But as we investors know from following any industry, there will be winners and losers. As we creep closer to the all-important legalization date, one pot stock that's currently lugging around a nearly $1.8 billion valuation looks downright risky, despite the major role it's expected to play within the industry.

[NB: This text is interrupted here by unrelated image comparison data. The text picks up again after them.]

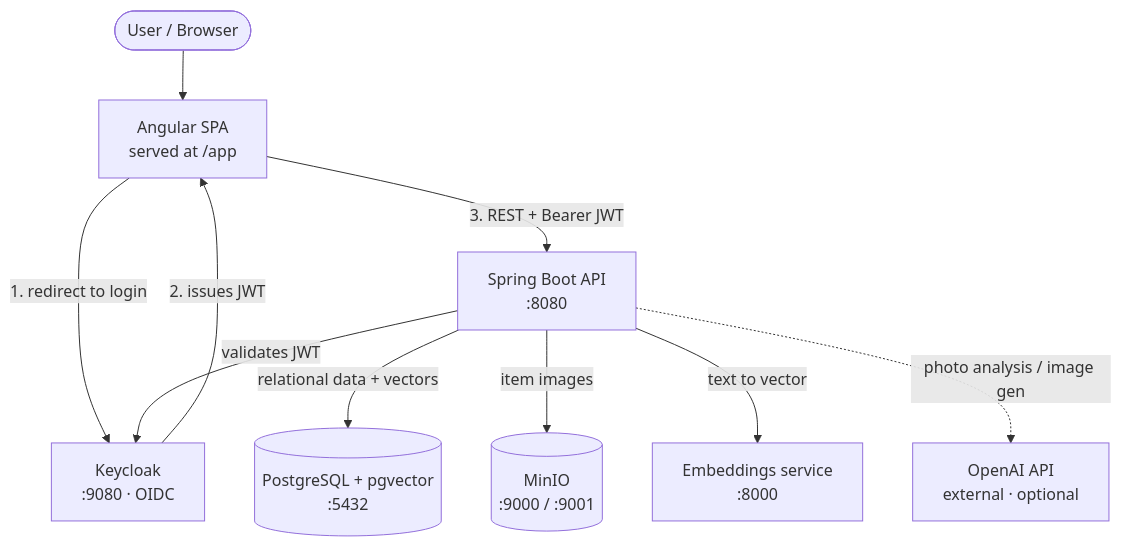
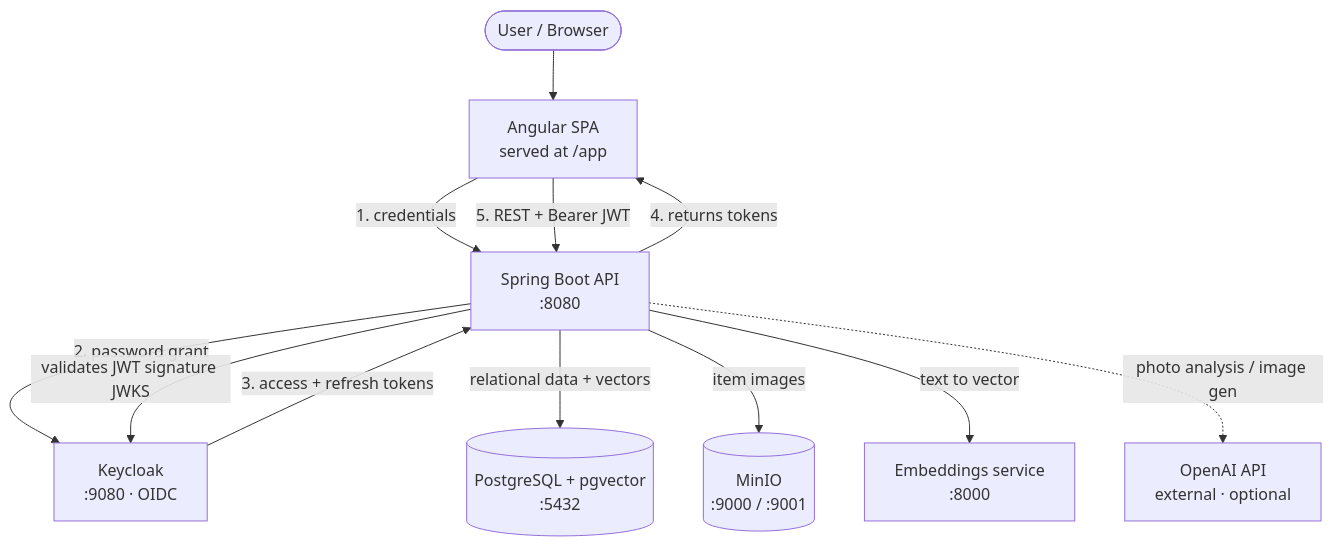
Before and after one commit to munifgebara/cloud-native-java-pipeline: the first of 8 diagrams in docs/build-from-scratch/en.md, drawn with Mermaid. The commit also changed other lines of this file and 7 other files, not shown here.

First line of the commit message:
Fix auth flow (backend-mediated) and add Spanish README

````diff
--- a/docs/build-from-scratch/en.md
+++ b/docs/build-from-scratch/en.md
@@ -17,21 +17,23 @@
 ```mermaid
 flowchart TD
     User([User / Browser])
     SPA[Angular SPA<br/>served at /app]
     API[Spring Boot API<br/>:8080]
     KC[Keycloak<br/>:9080 · OIDC]
     PG[(PostgreSQL + pgvector<br/>:5432)]
     MINIO[(MinIO<br/>:9000 / :9001)]
     EMB[Embeddings service<br/>:8000]
     OPENAI[OpenAI API<br/>external · optional]
 
     User --> SPA
-    SPA -->|1. redirect to login| KC
-    KC -->|2. issues JWT| SPA
-    SPA -->|3. REST + Bearer JWT| API
-    API -->|validates JWT| KC
+    SPA -->|1. credentials| API
+    API -->|2. password grant| KC
+    KC -->|3. access + refresh tokens| API
+    API -->|4. returns tokens| SPA
+    SPA -->|5. REST + Bearer JWT| API
+    API -->|validates JWT signature JWKS| KC
     API -->|relational data + vectors| PG
     API -->|item images| MINIO
     API -->|text to vector| EMB
     API -.->|photo analysis / image gen| OPENAI
 ```
````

A jar of dried cannabis buds lying atop a small stack of cash bills.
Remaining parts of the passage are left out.